#### REQUIRED ACTION
Each line from the one holding "1.32 : DynamicResourceAllocation" to the end of the data below must be output verbatim, with no other lines.

(MATERIAL PROVIDED Opens)

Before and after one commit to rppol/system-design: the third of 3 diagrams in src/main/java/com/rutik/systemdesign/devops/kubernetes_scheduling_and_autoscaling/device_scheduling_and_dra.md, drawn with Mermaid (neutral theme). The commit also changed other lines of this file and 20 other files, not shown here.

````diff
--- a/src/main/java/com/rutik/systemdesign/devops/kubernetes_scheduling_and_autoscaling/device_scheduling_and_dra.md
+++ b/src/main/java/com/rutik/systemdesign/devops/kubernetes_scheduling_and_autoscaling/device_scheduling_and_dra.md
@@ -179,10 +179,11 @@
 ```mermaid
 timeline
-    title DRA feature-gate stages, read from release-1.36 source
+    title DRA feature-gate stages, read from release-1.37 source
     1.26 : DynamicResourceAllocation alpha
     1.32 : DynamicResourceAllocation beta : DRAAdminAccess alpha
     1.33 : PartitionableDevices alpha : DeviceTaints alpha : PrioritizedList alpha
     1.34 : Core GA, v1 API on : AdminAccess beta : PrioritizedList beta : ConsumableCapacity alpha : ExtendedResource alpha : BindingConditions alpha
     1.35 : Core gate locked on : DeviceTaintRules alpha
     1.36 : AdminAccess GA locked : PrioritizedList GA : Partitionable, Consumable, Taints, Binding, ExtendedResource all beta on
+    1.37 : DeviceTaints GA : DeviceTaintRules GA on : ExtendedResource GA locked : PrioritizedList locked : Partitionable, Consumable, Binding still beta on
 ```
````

(MATERIAL PROVIDED Closes)

#### OUTPUT OF THE EXERCISE
     1.32 : DynamicResourceAllocation beta : DRAAdminAccess alpha
     1.33 : PartitionableDevices alpha : DeviceTaints alpha : PrioritizedList alpha
     1.34 : Core GA, v1 API on : AdminAccess beta : PrioritizedList beta : ConsumableCapacity alpha : ExtendedResource alpha : BindingConditions alpha
     1.35 : Core gate locked on : DeviceTaintRules alpha
     1.36 : AdminAccess GA locked : PrioritizedList GA : Partitionable, Consumable, Taints, Binding, ExtendedResource all beta on
+    1.37 : DeviceTaints GA : DeviceTaintRules GA on : ExtendedResource GA locked : PrioritizedList locked : Partitionable, Consumable, Binding still beta on
 ```
````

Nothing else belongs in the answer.